Save Our Heritage Organization (SOHO) was sad to receive word of the passing of our founder Robert Miles Parker from his longtime partner, David Vanleer. Miles spoke about his founding of SOHO with great pride: “I don’t think about pride much. I don’t think about that stuff...but I am prouder than I know how to define the word. It is pretty amazing to look at what SOHO is doing still.”
Miles was a colorful, charismatic, and outspoken man. A renowned artist, his drawings have been published in magazines and newspapers such as San Diego Magazine, Sacramento Magazine and the New York Times, and collected in the books Images of American Architecture (1982), L.A. (1984), and Upper West Side: New York (1988). His work garnered him national attention, including two appearances on the Today Show with Barbara Walters. Additionally, he taught art at both Adult Night School and at College level.

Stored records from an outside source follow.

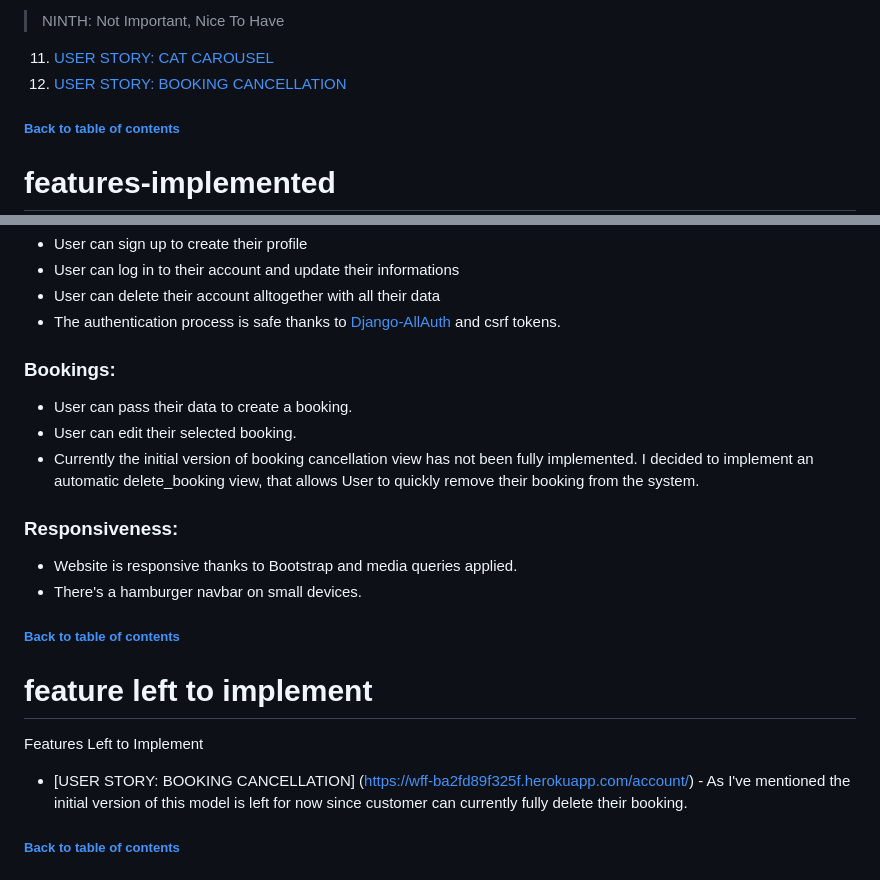
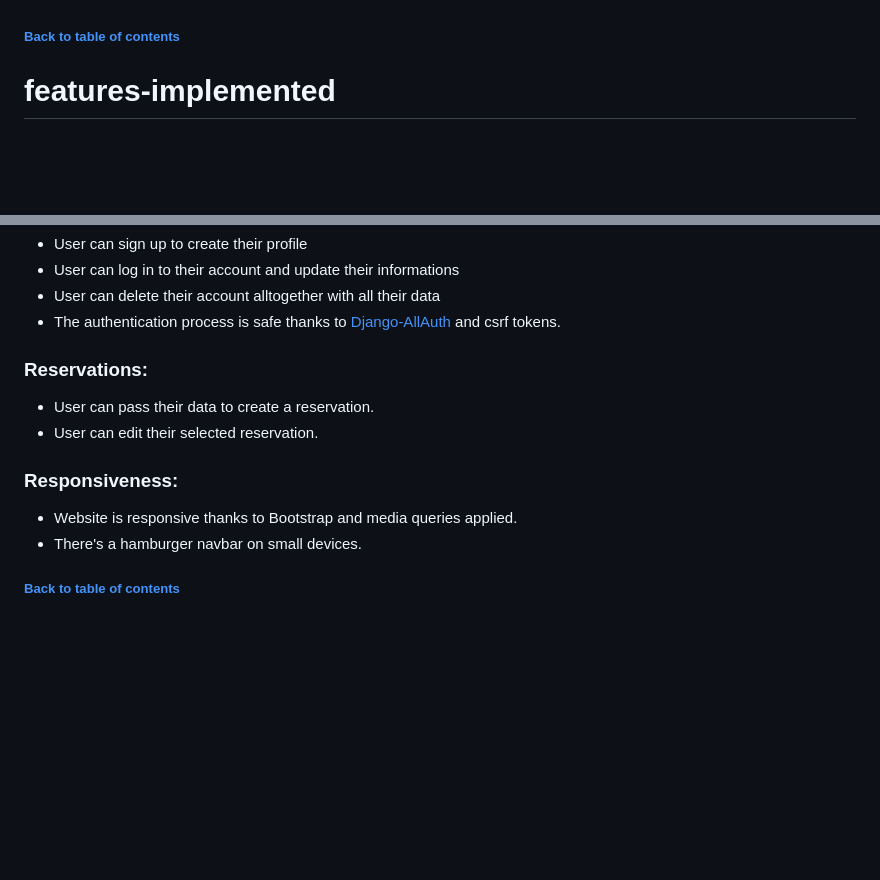
Before and after one commit to Mvogtsinga/week-food-foot, a Markdown page: README.md, 2 parts joined by grey strips. GitHub-like rendering; blank space fills up the shorter version.

```diff
--- a/README.md
+++ b/README.md
@@ -156,8 +154,4 @@ The User Stories include the acceptance criteria and are broken down into smalle
 
-> NINTH: Not Important, Nice To Have
-
-11. [USER STORY: CAT CAROUSEL](https://github.com/TulaUnogi/cat-beans-cafe/issues/24)
-12. [USER STORY: BOOKING CANCELLATION](https://github.com/TulaUnogi/cat-beans-cafe/issues/27)
 
 ##### [ Back to table of contents ](#table-of-contents)
 
@@ -189,24 +193,15 @@ The User Stories include the acceptance criteria and are broken down into smalle
 - User can delete their account alltogether with all their data
 - The authentication process is safe thanks to [Django-AllAuth](https://github.com/pennersr/django-allauth) and csrf tokens.
 
-### Bookings:
+### Reservations:
 
-- User can pass their data to create a booking.
-- User can edit their selected booking.
-- Currently the initial version of booking cancellation view has not been fully implemented. I decided to implement an automatic delete_booking view, that allows User to quickly remove their booking from the system.
+- User can pass their data to create a reservation.
+- User can edit their selected reservation.
 
 ### Responsiveness:
 
 - Website is responsive thanks to Bootstrap and media queries applied.
 - There's a hamburger navbar on small devices.
-
-##### [ Back to table of contents ](#table-of-contents)
-
-# feature left to implement
-
-Features Left to Implement
-
-- [USER STORY: BOOKING CANCELLATION] (https://wff-ba2fd89f325f.herokuapp.com/account/) - As I've mentioned the initial version of this model is left for now since customer can currently fully delete their booking.
 
 ##### [ Back to table of contents ](#table-of-contents)
 
```
Also changed, not shown: other parts of README.md (+18 -10 lines).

Miles began SOHO with a sign on a plain board that he put up at the Sherman-Gilbert House reading “Save This House” along with his phone number. “A billion people called,” he remembered. “I had no plans for that … evidently a whole lot of people felt the way I did.”
He saved all the money he earned teaching for travel. “My plan was to always travel,” he said. “I could never get a normal job; I just couldn’t be structured.” Miles had just returned from hitchhiking around Europe for a year when he heard about plans to tear down the Sherman-Gilbert House and replace it with a “two-story cement beast.”
Miles recalled the very first SOHO meeting: “I’d like to think it was about 50 people showing up at my house on a rainy dreary early January Sunday afternoon in 1969.” He told the gathering, “I don’t know what to do. I don’t know what WE’RE going to do. It was Carol Lindemulder who kicked me and said, ‘Well, you’re going to start an organization, and your life will forever be different.’ She was right, it was forever different, certainly in a better way.”
Robert Miles Parker credited his caring for his neighborhood and city to his Southern upbringing. “I was born in the South, of a billion generations of Southerners.” He spoke about being taught to respect country, society, and community, but to do things for the community. “I grew up believing, still, that we have an obligation to take care of our place. We have to make it better. We have to do that...I just think it is my duty to do my job. And SOHO was my job!”
He spoke about his love for the city, and it was his interpretation of San Diego history that shaped his views as a historic preservationist. “San Diego, I think, is a holy place. Madame Blavatsky (through the mission of Madame Tingley’s Theosophical Society in Point Loma) was here. The Rosicrucians were here. The Indians considered this holy land. The first settlers, I think appreciated that. I think the monied families, like the Klaubers, appreciated that, and built wonderful things. Jessop comes to mind. Walker Scott comes to mind. But then the next generation didn’t care and began to tear them down. And I don’t think anyone has cared since.”
“In the old days it was the ‘geranium growers’ vs. the developers. I came here in the 1940’s as a little boy. It was the ‘geranium growers’ who were in power, and it was such a neat place. It was just so comfy. I think it is interesting the city went from being a holy place to a place of destruction. So it is our battle to pull it back.”
Miles spoke about his role as SOHO founder. “I delegated like mad. There were Carol Lindemulder and Nick Fintzelberg who understood money and land, all the things that never interested me. All I had to do was to be outrageous, which is my nature, so I didn’t have to do anything! Except of course I really believed in what was happening. It became more than saving the Sherman-Gilbert House, it became about saving the city.”
“I discovered when I traveled around if there weren’t a little Miles Parker there, then the city was doomed. But there were Miles Parkers. I met one in St. Louis who saved his neighborhood. I met one in Washington. I met one in Northern California. But it didn’t happen if there wasn’t a rebel rouser. Most places didn’t have it, and most places are horrible looking. We were lucky. San Diego was lucky. We were all lucky.”
Miles eventually left San Diego to live in New York City. “I had super adventures as a San Diegan. But I spent all my years in San Diego battling, I think.”
Rest in peace, Miles. We’re proud to carry on the battle for you, the battle you so passionately fought. You inspired us all.